"Crow&Sparrow" from the 2013 World Wide Juke Volume Twelve compilation uses samples of the titular birds but, rather than a bit of whimsy, it improbably feels like a sincere self-expression.
This is one of foodman's gorgeous ambient numbers, taken from FOGPAK #8.
Last year foodman released a cassette called Hot Rice on Patient Sounds Intl. It featured "Ikidomari," which is tagged as "techno" but it could have been "dembow."
Also from the DOGUU EP, "MAX OYAJI" is indicative of foodman's love of scattered percussion and rich atmospheres.
"Kitekudasai" is a 125 BPM house track, but it's freeform in a way you rarely get from tracks at this tempo.
Taken from the LEF!!! CREW!!!'s THIS IS HARDCORE CD, "Kakiage" is a rolling juke track that finds foodman stripping things right back.
Woodland footwork. "mori he go(森へGO)" was self-released as a single track in 2014.
"Awa buro" is a dazzling demo from 2013 that evokes the dawn of its artwork.
This is the lead track from EZ MINZOKU, foodman's forthcoming album for Orange Milk Records.

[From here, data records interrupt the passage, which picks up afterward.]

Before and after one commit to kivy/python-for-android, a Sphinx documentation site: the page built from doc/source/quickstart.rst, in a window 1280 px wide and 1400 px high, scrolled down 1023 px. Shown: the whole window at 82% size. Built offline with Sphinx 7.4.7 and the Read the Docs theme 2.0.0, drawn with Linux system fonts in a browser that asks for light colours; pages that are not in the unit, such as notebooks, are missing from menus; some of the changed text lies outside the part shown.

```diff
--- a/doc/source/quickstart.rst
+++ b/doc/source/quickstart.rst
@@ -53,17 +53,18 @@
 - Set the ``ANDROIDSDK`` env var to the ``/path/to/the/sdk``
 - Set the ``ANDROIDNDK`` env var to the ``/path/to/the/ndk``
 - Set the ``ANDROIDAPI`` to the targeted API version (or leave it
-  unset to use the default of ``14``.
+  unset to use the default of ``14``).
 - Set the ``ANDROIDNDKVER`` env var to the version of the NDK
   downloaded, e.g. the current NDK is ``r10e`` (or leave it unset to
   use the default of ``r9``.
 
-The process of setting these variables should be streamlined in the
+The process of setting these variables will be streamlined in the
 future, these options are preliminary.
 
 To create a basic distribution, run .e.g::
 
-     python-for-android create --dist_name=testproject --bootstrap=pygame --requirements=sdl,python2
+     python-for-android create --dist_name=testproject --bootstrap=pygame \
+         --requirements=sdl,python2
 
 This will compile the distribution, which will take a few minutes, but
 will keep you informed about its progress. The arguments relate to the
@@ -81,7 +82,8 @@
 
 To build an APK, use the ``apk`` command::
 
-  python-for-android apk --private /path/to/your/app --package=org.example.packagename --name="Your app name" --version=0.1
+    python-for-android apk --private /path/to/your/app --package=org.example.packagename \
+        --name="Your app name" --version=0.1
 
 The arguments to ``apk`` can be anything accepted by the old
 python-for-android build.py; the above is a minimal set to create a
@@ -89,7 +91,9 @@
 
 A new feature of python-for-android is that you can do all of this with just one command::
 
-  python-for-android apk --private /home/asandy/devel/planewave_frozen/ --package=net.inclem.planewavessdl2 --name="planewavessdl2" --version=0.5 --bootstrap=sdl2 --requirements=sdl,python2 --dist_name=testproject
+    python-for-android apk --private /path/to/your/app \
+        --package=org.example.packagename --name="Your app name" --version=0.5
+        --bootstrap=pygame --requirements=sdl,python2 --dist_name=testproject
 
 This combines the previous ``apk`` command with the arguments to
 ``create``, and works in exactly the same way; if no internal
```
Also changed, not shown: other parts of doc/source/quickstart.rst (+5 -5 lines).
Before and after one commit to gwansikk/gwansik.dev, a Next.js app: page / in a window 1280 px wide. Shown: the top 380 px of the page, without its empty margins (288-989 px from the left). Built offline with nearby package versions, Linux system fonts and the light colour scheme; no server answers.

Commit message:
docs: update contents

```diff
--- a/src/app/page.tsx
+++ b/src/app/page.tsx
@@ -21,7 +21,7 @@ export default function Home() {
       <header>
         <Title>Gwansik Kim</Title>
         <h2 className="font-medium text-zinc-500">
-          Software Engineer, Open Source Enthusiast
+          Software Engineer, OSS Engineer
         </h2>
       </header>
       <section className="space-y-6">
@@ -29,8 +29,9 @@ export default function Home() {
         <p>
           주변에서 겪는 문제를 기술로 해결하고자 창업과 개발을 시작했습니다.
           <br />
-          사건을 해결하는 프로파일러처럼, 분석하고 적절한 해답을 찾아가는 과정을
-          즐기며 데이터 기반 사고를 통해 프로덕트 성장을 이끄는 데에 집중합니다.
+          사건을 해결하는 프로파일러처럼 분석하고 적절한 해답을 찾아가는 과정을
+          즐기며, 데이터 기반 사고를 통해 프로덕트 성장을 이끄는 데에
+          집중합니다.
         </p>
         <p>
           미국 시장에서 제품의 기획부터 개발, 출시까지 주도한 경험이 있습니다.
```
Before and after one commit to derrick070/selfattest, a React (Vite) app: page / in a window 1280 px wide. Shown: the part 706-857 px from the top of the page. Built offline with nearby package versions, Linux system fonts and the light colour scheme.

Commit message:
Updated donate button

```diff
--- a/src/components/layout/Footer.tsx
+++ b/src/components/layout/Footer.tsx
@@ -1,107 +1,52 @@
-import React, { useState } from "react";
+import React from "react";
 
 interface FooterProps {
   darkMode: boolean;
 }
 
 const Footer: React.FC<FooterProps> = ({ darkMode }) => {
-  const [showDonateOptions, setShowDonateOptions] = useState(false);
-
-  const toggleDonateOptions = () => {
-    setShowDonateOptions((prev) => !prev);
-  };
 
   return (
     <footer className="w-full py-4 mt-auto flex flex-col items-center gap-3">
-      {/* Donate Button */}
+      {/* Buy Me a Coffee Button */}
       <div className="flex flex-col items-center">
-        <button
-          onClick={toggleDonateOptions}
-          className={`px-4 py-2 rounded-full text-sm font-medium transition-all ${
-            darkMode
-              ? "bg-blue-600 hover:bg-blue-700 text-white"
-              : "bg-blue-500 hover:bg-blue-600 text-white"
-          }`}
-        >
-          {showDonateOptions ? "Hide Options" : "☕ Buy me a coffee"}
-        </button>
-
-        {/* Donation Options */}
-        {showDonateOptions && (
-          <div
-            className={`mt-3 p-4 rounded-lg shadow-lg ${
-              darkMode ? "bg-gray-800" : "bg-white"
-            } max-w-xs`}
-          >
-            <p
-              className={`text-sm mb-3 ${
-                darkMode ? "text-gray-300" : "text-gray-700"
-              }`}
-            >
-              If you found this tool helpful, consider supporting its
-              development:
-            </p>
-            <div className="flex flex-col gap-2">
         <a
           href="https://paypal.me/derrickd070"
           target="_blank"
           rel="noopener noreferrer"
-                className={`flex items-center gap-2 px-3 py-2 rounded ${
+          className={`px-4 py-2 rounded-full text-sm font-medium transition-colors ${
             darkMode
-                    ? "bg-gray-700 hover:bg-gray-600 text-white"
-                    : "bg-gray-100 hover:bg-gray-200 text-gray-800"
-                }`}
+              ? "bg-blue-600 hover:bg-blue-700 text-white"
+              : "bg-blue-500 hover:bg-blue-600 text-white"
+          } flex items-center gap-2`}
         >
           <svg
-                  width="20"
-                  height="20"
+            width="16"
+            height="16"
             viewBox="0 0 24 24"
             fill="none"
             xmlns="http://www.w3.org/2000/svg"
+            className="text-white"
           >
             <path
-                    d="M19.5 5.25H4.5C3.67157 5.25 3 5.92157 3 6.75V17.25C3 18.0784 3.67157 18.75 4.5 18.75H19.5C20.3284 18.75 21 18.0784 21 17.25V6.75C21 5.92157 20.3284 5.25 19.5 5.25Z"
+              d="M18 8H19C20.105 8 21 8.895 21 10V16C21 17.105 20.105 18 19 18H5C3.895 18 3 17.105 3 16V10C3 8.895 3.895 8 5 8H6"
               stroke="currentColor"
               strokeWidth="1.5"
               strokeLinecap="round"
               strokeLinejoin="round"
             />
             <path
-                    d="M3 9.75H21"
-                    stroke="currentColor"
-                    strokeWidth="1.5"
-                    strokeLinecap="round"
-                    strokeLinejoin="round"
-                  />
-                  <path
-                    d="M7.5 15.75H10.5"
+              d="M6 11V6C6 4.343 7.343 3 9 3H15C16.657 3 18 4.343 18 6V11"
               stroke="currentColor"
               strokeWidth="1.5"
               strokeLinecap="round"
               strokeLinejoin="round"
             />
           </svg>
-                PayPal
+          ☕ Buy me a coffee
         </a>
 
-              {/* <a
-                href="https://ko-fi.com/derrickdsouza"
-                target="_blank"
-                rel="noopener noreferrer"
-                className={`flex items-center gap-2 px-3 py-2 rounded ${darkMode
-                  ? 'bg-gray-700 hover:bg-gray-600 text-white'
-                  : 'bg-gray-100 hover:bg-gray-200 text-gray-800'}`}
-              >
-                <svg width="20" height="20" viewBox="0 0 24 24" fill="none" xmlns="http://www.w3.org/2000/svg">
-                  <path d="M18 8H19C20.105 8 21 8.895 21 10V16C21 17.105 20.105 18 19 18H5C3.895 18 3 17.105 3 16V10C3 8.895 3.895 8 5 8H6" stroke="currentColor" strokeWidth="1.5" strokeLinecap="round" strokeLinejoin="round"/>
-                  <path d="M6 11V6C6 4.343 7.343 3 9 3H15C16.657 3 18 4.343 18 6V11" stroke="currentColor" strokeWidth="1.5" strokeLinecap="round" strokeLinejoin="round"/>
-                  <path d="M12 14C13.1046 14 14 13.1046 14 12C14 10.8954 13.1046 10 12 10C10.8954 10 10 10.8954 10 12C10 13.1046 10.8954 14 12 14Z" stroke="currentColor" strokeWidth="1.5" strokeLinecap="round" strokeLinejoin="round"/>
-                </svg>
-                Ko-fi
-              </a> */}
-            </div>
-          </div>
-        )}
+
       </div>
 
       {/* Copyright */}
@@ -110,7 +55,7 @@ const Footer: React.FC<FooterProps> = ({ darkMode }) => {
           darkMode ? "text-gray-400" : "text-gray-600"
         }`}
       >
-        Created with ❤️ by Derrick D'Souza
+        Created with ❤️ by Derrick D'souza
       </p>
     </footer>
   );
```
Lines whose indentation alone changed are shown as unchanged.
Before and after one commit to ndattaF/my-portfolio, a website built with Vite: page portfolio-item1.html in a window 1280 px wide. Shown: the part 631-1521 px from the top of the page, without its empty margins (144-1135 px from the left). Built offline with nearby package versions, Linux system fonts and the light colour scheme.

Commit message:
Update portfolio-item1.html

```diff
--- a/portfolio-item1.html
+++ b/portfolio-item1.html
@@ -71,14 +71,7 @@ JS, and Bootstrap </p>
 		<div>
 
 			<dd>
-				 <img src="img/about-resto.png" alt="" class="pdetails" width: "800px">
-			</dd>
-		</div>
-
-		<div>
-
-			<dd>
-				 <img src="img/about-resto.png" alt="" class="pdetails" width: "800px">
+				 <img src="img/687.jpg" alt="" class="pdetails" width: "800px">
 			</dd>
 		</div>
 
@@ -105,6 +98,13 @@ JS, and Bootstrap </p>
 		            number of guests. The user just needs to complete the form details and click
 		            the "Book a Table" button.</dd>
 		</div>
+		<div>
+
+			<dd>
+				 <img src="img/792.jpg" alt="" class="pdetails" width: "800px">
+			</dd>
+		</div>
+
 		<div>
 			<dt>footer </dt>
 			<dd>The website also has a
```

It features Taigen Kawabe, and yeah, it's nuts.
Gnarly techno. Great artwork. Spawned this write up from Tiny Mix Tapes.
foodman finds profundity in robot sounds and video-game samples. Like the best of his music, it's an audacious assembly of sounds.